Alabama currently makes it a capital offense, punishable by death, to kill a police officer. But proponents of the bill said it could provide stiffer penalties for people who attack police officers in targeted assaults.
However, some Democrats , while supporting the bill, expressed concern it could be used to heighten penalties against people for disobeying police. Reynolds said he envisioned it would be used sparingly in instances where police are specifically targeted.
Others argued that lawmakers should also be willing to address gun control. At least five of the slain officers were killed with stolen guns.
“Why don't we do something about the guns on the street?" said Rep. John Rogers, a Democrat from Birmingham.
Democratic Rep. Neil Rafferty said hate crime statutes have traditionally been used for protections for individuals targeted for innate characteristics and for victims where crimes have been under-prosecuted.
Rafferty cited the examples of James Byrd, an African-American man who was killed in 1998 after being dragged behind a truck by white supremacists in Texas, and Mathew Shepard, a gay Wyoming student who died after being beaten, tied to a fence and left for dead in 1998.

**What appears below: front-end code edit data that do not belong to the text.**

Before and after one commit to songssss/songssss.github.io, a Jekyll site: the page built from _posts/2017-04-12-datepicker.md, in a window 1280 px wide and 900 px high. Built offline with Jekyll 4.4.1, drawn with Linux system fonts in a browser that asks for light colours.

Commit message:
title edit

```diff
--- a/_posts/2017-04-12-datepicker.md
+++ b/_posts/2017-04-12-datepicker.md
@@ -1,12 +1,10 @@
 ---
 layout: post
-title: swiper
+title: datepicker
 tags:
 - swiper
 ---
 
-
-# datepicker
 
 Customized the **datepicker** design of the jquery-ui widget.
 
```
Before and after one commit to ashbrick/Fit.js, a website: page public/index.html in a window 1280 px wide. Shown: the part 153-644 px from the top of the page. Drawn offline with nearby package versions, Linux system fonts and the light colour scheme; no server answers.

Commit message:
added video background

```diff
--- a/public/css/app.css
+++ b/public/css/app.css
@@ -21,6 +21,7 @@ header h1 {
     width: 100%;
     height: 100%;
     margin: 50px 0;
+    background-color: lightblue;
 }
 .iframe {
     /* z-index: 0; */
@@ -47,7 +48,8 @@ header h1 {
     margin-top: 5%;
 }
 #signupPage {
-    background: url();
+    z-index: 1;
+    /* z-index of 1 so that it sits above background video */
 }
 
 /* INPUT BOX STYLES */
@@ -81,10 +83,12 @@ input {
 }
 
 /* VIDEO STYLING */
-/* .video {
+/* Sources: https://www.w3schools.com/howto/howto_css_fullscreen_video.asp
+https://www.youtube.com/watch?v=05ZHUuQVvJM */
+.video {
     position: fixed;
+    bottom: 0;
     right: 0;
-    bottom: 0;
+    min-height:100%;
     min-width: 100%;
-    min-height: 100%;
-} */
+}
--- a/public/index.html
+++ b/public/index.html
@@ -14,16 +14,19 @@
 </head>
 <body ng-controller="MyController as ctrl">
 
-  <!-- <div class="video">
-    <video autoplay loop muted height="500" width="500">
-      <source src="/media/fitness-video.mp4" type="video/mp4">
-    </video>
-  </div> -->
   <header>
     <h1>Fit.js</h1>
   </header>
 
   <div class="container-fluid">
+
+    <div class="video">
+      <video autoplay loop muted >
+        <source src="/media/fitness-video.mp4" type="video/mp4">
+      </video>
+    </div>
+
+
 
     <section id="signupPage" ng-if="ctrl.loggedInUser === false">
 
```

The bill now moves to the Alabama Senate. However, the Senate Judiciary Committee this week delayed a vote on similar legislation. The committee last year approved the bill but added an amendment to include sexual orientation. The legislation did not pass.